And last but not least is Floyd Skloot’s review of Antonio Lobo Antunes’s The Fat Man and Infinity and Other Writings. I wrote a very positive review of this for Quarterly Conversation (coming soon) and really hope that this book gets even more attention than What Can I Do When Everything’s On Fire? did. It’s more accessible, and a great intro to Antunes’s world. Skloot’s review isn’t entirely positive, but he does sum up the sundry nature of the book pretty well:
Now, in The Fat Man and Infinity, he turns his attention inward, onto his own life and mind, his own experience of place and community. Neither traditional memoir nor in-depth analysis, it collects 107 brief chronicles from the weekly or biweekly columns Lobo Antunes has written for various publications, particularly the Portuguese newspaper O Público. The Fat Man and Infinity is a genuine miscellany, roughly half reminiscence or reflection and half very short fiction, that struggles to cohere. Detailed and often lyrical, it is best at offering moments of nostalgic charm.
I’m sure people will still jump on Tanenhaus for something, but this is a pretty solid issue . . . now, hopefully one of these weeks an Open Letter title will slip in there . . .
It’s a rare and wonderful book that begins and ends with violence and humor. At the start of Etgar Keret’s The Seven Good Years, Keret is in a hospital waiting for the birth of his first child while nurses, in. . .
Last year, Han Kang’s The Vegetarian was an unexpected critical hit. Now, it’s just been published in the U.S. and has already received a great deal of positive critical attention. The Vegetarian was a bold book to attempt as an. . .
It’s been almost a year since the publication of Nowhere to Be Found by Bae Suah, but despite being included on the 2015 PEN Translation award longlist, and some pretty vocal support from key indie presses, the book has. . .
Jorge Eduardo Benavides’ novel La paz de los vencidos (The Peace of the Defeated) takes the form of a diary written by a nameless Peruvian thirty-something intellectual slumming it in Santa Cruz de Tenerife in Spain’s Canary Islands. Recently relocated. . .
Anyone with any interest at all in contemporary Moroccan writing must start with Souffles. A cultural and political journal, Souffles (the French word for “breaths”) was founded in 1966 by Abdellatif Laâbi and Mostafa Nissabouri. Run by a group of. . .
Randall Jarrell once argued a point that I will now paraphrase and, in doing so, over-simplify: As a culture, we need book criticism, not book reviews. I sort of agree, but let’s not get into all of that. Having finished. . .

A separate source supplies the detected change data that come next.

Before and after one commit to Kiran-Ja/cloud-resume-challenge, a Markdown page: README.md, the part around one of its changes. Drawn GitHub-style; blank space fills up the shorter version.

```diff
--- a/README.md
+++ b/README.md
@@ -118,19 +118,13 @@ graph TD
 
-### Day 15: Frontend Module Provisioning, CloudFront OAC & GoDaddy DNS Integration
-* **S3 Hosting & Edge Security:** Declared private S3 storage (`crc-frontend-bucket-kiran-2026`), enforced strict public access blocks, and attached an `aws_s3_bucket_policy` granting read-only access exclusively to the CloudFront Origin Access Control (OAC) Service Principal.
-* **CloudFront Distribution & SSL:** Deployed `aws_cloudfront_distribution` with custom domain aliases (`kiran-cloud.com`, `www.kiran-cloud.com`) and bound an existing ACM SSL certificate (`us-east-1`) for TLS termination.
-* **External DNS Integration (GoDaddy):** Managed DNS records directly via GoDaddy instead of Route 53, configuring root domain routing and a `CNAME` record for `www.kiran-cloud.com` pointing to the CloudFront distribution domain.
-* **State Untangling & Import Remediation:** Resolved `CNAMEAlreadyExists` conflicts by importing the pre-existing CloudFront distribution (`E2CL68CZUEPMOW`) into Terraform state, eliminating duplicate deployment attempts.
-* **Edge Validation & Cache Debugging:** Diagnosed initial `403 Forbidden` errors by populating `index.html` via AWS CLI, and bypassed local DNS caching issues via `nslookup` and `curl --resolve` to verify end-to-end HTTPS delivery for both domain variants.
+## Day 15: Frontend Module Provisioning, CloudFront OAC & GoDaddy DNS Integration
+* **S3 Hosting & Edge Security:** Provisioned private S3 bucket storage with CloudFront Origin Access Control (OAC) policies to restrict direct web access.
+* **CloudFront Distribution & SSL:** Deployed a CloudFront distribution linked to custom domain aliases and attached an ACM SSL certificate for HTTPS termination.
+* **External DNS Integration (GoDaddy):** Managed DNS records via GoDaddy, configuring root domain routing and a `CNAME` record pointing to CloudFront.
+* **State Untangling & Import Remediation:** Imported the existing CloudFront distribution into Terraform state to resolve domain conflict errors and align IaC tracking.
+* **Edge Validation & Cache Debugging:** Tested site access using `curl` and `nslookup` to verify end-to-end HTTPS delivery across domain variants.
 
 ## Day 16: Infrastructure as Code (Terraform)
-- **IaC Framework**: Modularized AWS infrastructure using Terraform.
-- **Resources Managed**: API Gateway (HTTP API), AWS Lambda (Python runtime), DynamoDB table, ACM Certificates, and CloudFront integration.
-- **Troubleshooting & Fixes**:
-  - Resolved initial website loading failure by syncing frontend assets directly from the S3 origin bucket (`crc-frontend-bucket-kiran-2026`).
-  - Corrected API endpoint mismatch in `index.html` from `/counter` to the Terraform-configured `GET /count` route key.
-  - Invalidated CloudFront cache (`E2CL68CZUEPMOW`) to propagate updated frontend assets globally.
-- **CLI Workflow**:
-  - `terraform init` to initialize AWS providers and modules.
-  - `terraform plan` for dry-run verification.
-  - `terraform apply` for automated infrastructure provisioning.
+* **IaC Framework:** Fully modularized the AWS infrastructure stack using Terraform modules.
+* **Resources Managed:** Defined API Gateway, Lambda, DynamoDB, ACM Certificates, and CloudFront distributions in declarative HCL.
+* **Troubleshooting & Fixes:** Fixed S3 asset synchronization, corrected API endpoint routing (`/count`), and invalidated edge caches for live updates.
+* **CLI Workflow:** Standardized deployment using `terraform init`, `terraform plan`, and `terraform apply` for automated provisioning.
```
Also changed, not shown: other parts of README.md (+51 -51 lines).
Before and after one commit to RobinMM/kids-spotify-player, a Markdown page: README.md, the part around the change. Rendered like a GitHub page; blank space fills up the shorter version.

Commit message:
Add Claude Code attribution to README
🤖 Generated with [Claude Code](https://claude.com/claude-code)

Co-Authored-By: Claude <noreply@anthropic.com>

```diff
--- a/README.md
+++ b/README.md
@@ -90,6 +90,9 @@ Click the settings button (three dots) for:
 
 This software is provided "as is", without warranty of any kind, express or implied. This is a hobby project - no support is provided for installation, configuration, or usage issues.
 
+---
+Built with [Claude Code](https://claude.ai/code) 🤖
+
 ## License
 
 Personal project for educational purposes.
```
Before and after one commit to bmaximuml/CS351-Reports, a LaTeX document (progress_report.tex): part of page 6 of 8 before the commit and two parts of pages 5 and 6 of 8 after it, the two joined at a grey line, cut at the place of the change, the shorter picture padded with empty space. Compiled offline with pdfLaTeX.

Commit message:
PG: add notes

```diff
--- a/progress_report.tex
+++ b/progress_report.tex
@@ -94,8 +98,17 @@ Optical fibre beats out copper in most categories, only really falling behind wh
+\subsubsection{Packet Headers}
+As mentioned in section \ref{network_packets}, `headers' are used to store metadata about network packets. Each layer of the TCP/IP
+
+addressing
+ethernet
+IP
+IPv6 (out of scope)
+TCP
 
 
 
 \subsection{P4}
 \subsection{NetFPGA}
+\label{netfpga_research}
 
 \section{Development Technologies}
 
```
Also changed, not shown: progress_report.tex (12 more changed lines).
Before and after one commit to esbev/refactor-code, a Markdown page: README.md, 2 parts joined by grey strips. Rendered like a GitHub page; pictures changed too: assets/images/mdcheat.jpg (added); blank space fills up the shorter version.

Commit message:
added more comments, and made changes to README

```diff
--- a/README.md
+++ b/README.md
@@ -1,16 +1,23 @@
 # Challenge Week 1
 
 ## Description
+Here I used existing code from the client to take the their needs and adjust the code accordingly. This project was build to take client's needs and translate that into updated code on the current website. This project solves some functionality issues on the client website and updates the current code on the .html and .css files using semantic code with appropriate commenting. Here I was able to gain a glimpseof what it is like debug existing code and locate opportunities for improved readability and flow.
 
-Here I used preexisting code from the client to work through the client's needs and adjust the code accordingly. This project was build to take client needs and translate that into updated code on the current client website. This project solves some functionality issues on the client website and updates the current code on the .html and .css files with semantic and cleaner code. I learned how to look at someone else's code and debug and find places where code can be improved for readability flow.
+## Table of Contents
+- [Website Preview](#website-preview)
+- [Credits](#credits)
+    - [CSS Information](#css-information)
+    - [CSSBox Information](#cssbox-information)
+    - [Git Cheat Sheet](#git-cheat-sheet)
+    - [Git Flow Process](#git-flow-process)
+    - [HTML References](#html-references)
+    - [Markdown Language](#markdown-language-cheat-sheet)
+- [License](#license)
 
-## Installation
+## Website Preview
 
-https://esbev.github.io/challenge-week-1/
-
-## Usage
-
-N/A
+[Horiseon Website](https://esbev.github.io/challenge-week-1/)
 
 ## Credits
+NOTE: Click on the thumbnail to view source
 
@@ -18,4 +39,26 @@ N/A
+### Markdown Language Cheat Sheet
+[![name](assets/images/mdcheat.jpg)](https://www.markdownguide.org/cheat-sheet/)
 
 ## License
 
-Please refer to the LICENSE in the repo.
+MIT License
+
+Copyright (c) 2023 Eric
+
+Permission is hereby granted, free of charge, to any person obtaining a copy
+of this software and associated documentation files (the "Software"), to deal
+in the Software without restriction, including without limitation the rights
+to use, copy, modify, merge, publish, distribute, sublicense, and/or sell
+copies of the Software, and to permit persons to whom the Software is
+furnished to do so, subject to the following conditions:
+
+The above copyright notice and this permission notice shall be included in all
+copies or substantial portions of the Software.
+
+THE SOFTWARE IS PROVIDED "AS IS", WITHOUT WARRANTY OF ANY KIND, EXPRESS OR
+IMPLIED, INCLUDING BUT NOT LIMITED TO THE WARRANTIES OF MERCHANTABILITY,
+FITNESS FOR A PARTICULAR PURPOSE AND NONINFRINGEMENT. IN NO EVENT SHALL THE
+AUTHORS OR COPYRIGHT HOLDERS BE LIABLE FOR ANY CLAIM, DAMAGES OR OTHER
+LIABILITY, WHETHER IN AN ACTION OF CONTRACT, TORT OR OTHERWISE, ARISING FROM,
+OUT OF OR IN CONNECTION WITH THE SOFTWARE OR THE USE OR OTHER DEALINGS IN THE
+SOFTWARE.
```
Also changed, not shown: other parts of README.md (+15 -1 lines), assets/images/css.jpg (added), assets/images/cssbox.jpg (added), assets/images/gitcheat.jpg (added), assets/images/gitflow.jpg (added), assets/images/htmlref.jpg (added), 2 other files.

Like any good potboiler worth its salt, Fuminori Nakamura’s The Gun wastes no time setting up its premise: “Last night, I found a gun. Or you could say I stole it, I’m not really sure. I’ve never seen something so. . .